(Beginning of GIVEN RECORDS)
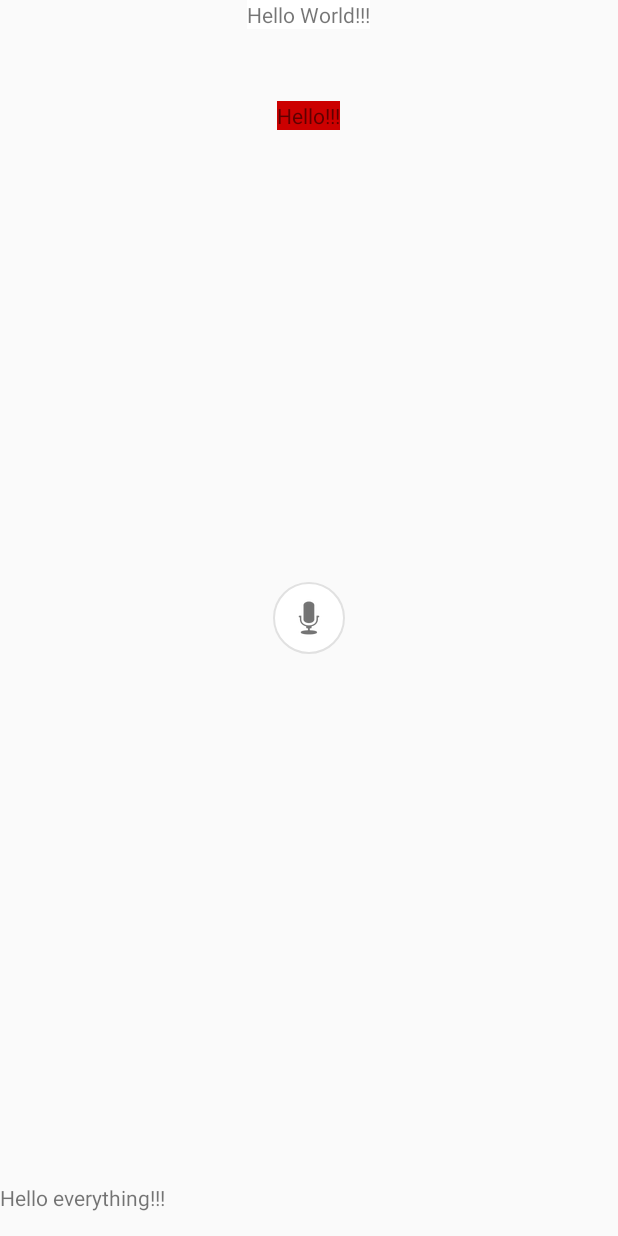
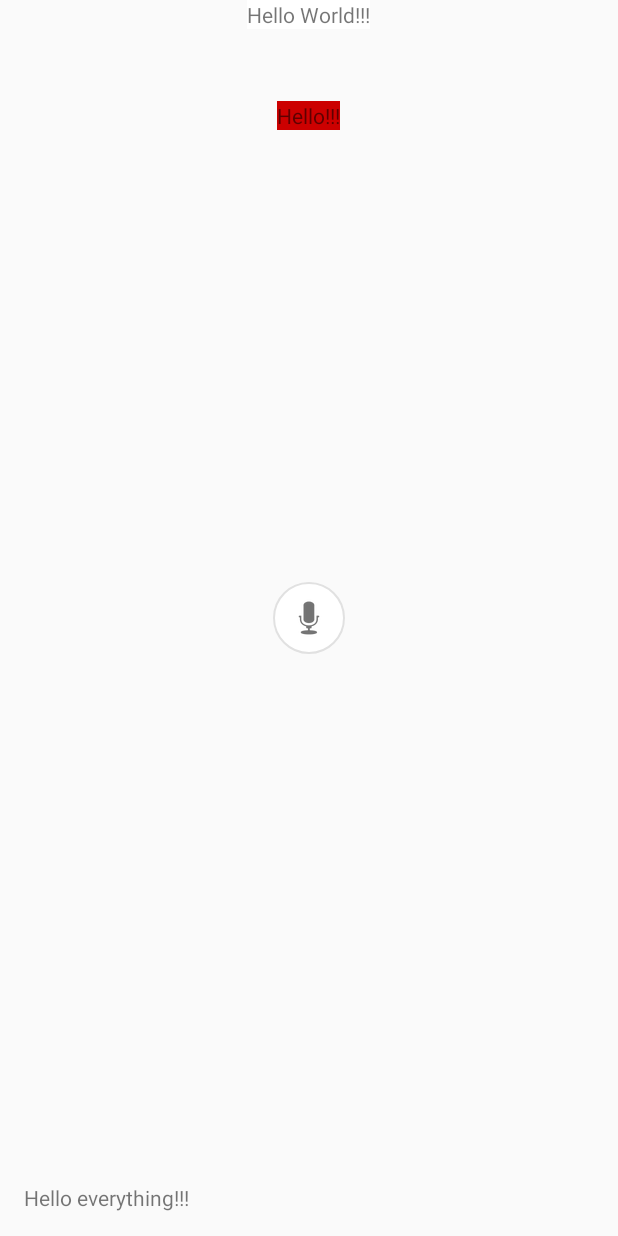
Before and after one commit to vadimZasovin/AppTips, an Android app: the screen it shows after launch (MainActivity), on a phone screen of 412 x 824 dp. Run offline under Robolectric (Android 15) with nearby library versions, the phone set to English and light mode, and no system bars.

Commit message:
updated sample activity layout

```diff
--- a/sample/src/main/res/layout/activity_main.xml
+++ b/sample/src/main/res/layout/activity_main.xml
@@ -33,6 +33,8 @@
         android:layout_alignParentLeft="true"
         android:layout_alignParentStart="true"
         android:layout_marginBottom="16dp"
+        android:layout_marginLeft="16dp"
+        android:layout_marginStart="16dp"
         android:text="Hello everything!!!"/>
 
     <FrameLayout
```
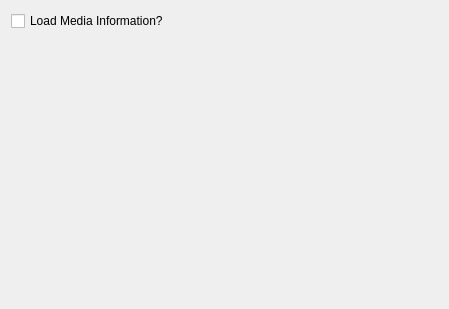
First picture: the form in Preferences/UI/GeneralSettings.ui, repository towel42-com/MediaManager, before the edit.
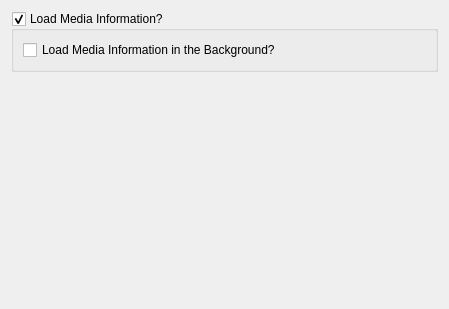
Second picture: the form after the edit.

Commit message: Lossless is not a theme, added support for background load of media tags, support for adding aac audio

The edit to the form file:
```diff
--- a/Preferences/UI/GeneralSettings.ui
+++ b/Preferences/UI/GeneralSettings.ui
@@ -15,10 +15,22 @@
   </property>
   <layout class="QVBoxLayout" name="verticalLayout">
    <item>
-    <widget class="QCheckBox" name="loadMediaInfo">
-     <property name="text">
+    <widget class="QGroupBox" name="loadMediaInfo">
+     <property name="title">
       <string>Load Media Information?</string>
      </property>
+     <property name="checkable">
+      <bool>true</bool>
+     </property>
+     <layout class="QVBoxLayout" name="verticalLayout_2">
+      <item>
+       <widget class="QCheckBox" name="backgroundLoadMediaInfo">
+        <property name="text">
+         <string>Load Media Information in the Background?</string>
+        </property>
+       </widget>
+      </item>
+     </layout>
     </widget>
    </item>
    <item>
```
The commit also changes 6 other files.
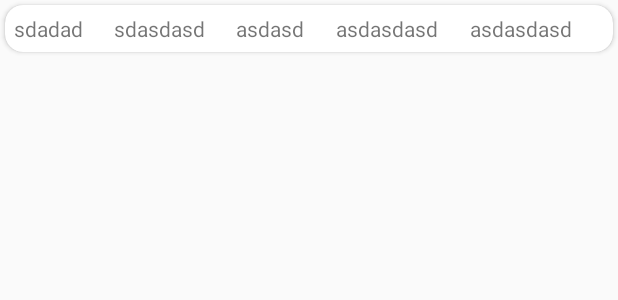
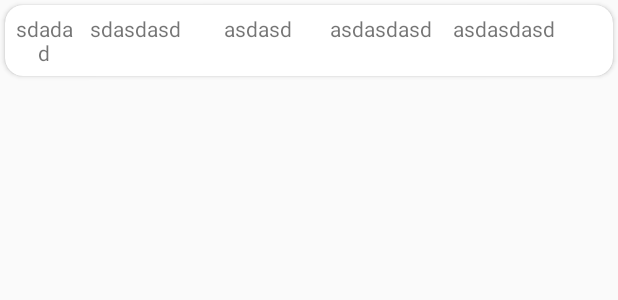
Before and after one commit to gianxenon/idontunderstand, an Android app: the layout loan_proc_list.xml on its own in the app's theme, with its tools: preview values and no code run, on a phone screen of 412 x 824 dp. Shown: the top 300 px of the screen. Run offline under Robolectric (Android 15) with nearby library versions, the phone set to English and light mode, and no system bars; network calls fail.

Commit message:
proceed to  main process (frag_cred_loan_trans_procs.xml)

```diff
--- a/lmtapp/app/src/main/res/layout/fragment_frag__cred_loan_trans_procs.xml
+++ b/lmtapp/app/src/main/res/layout/fragment_frag__cred_loan_trans_procs.xml
@@ -186,7 +186,7 @@
 
             <TextView
                 android:id="@+id/titleRow_1"
-                android:layout_width="wrap_content"
+                android:layout_width="40dp"
                 android:layout_height="wrap_content"
                 android:layout_weight="1"
                 android:gravity="center_horizontal"
--- a/lmtapp/app/src/main/res/layout/loan_proc_list.xml
+++ b/lmtapp/app/src/main/res/layout/loan_proc_list.xml
@@ -19,38 +19,42 @@
     android:orientation="horizontal">
         <TextView
             android:id="@+id/txt_row1"
-            android:layout_width="wrap_content"
+            android:layout_width="40dp"
             android:layout_height="wrap_content"
-            android:layout_weight="1"
-
+            android:textAlignment="center"
+            android:layout_gravity="center_horizontal"
             android:text="@string/txt_row1" />
 
         <TextView
             android:id="@+id/txt_row2"
-            android:layout_width="wrap_content"
+            android:layout_width="82dp"
             android:layout_height="wrap_content"
-            android:layout_weight="1"
-            android:text="@string/txt_row2" />
+            android:text="@string/txt_row2"
+            android:textAlignment="center"
+            android:layout_gravity="center_horizontal" />
 
         <TextView
             android:id="@+id/txt_row3"
-            android:layout_width="wrap_content"
+            android:layout_width="82dp"
             android:layout_height="wrap_content"
-            android:layout_weight="1"
+            android:textAlignment="center"
+            android:layout_gravity="center_horizontal"
             android:text="@string/txt_row3" />
 
         <TextView
             android:id="@+id/txt_row4"
-            android:layout_width="wrap_content"
+            android:layout_width="82dp"
             android:layout_height="wrap_content"
-            android:layout_weight="1"
+            android:textAlignment="center"
+            android:layout_gravity="center_horizontal"
             android:text="@string/txt_row4" />
 
     <TextView
         android:id="@+id/txt_row5"
-        android:layout_width="wrap_content"
+        android:layout_width="82dp"
         android:layout_height="wrap_content"
-        android:layout_weight="1"
+        android:textAlignment="center"
+        android:layout_gravity="center_horizontal"
         android:text="@string/txt_row5" />
 </LinearLayout>
     </androidx.cardview.widget.CardView>
```
Also changed, not shown: lmtapp/app/src/main/AndroidManifest.xml (+6 -4 lines), lmtapp/app/src/main/java/com/example/lmtapp/frag_CredLoan_transProcs.java (+25 -14 lines).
(End of GIVEN RECORDS)
WHAT YOU WILL DO: Each line of the listing above belongs in the answer exactly as written; the pictures do not.

ANSWER TO THE EXERCISE:
Before and after one commit to vadimZasovin/AppTips, an Android app: the screen it shows after launch (MainActivity), on a phone screen of 412 x 824 dp. Run offline under Robolectric (Android 15) with nearby library versions, the phone set to English and light mode, and no system bars.

Commit message:
updated sample activity layout

```diff
--- a/sample/src/main/res/layout/activity_main.xml
+++ b/sample/src/main/res/layout/activity_main.xml
@@ -33,6 +33,8 @@
         android:layout_alignParentLeft="true"
         android:layout_alignParentStart="true"
         android:layout_marginBottom="16dp"
+        android:layout_marginLeft="16dp"
+        android:layout_marginStart="16dp"
         android:text="Hello everything!!!"/>
 
     <FrameLayout
```
First picture: the form in Preferences/UI/GeneralSettings.ui, repository towel42-com/MediaManager, before the edit.
Second picture: the form after the edit.

Commit message: Lossless is not a theme, added support for background load of media tags, support for adding aac audio

The edit to the form file:
```diff
--- a/Preferences/UI/GeneralSettings.ui
+++ b/Preferences/UI/GeneralSettings.ui
@@ -15,10 +15,22 @@
   </property>
   <layout class="QVBoxLayout" name="verticalLayout">
    <item>
-    <widget class="QCheckBox" name="loadMediaInfo">
-     <property name="text">
+    <widget class="QGroupBox" name="loadMediaInfo">
+     <property name="title">
       <string>Load Media Information?</string>
      </property>
+     <property name="checkable">
+      <bool>true</bool>
+     </property>
+     <layout class="QVBoxLayout" name="verticalLayout_2">
+      <item>
+       <widget class="QCheckBox" name="backgroundLoadMediaInfo">
+        <property name="text">
+         <string>Load Media Information in the Background?</string>
+        </property>
+       </widget>
+      </item>
+     </layout>
     </widget>
    </item>
    <item>
```
The commit also changes 6 other files.
Before and after one commit to gianxenon/idontunderstand, an Android app: the layout loan_proc_list.xml on its own in the app's theme, with its tools: preview values and no code run, on a phone screen of 412 x 824 dp. Shown: the top 300 px of the screen. Run offline under Robolectric (Android 15) with nearby library versions, the phone set to English and light mode, and no system bars; network calls fail.

Commit message:
proceed to  main process (frag_cred_loan_trans_procs.xml)

```diff
--- a/lmtapp/app/src/main/res/layout/fragment_frag__cred_loan_trans_procs.xml
+++ b/lmtapp/app/src/main/res/layout/fragment_frag__cred_loan_trans_procs.xml
@@ -186,7 +186,7 @@
 
             <TextView
                 android:id="@+id/titleRow_1"
-                android:layout_width="wrap_content"
+                android:layout_width="40dp"
                 android:layout_height="wrap_content"
                 android:layout_weight="1"
                 android:gravity="center_horizontal"
--- a/lmtapp/app/src/main/res/layout/loan_proc_list.xml
+++ b/lmtapp/app/src/main/res/layout/loan_proc_list.xml
@@ -19,38 +19,42 @@
     android:orientation="horizontal">
         <TextView
             android:id="@+id/txt_row1"
-            android:layout_width="wrap_content"
+            android:layout_width="40dp"
             android:layout_height="wrap_content"
-            android:layout_weight="1"
-
+            android:textAlignment="center"
+            android:layout_gravity="center_horizontal"
             android:text="@string/txt_row1" />
 
         <TextView
             android:id="@+id/txt_row2"
-            android:layout_width="wrap_content"
+            android:layout_width="82dp"
             android:layout_height="wrap_content"
-            android:layout_weight="1"
-            android:text="@string/txt_row2" />
+            android:text="@string/txt_row2"
+            android:textAlignment="center"
+            android:layout_gravity="center_horizontal" />
 
         <TextView
             android:id="@+id/txt_row3"
-            android:layout_width="wrap_content"
+            android:layout_width="82dp"
             android:layout_height="wrap_content"
-            android:layout_weight="1"
+            android:textAlignment="center"
+            android:layout_gravity="center_horizontal"
             android:text="@string/txt_row3" />
 
         <TextView
             android:id="@+id/txt_row4"
-            android:layout_width="wrap_content"
+            android:layout_width="82dp"
             android:layout_height="wrap_content"
-            android:layout_weight="1"
+            android:textAlignment="center"
+            android:layout_gravity="center_horizontal"
             android:text="@string/txt_row4" />
 
     <TextView
         android:id="@+id/txt_row5"
-        android:layout_width="wrap_content"
+        android:layout_width="82dp"
         android:layout_height="wrap_content"
-        android:layout_weight="1"
+        android:textAlignment="center"
+        android:layout_gravity="center_horizontal"
         android:text="@string/txt_row5" />
 </LinearLayout>
     </androidx.cardview.widget.CardView>
```
Also changed, not shown: lmtapp/app/src/main/AndroidManifest.xml (+6 -4 lines), lmtapp/app/src/main/java/com/example/lmtapp/frag_CredLoan_transProcs.java (+25 -14 lines).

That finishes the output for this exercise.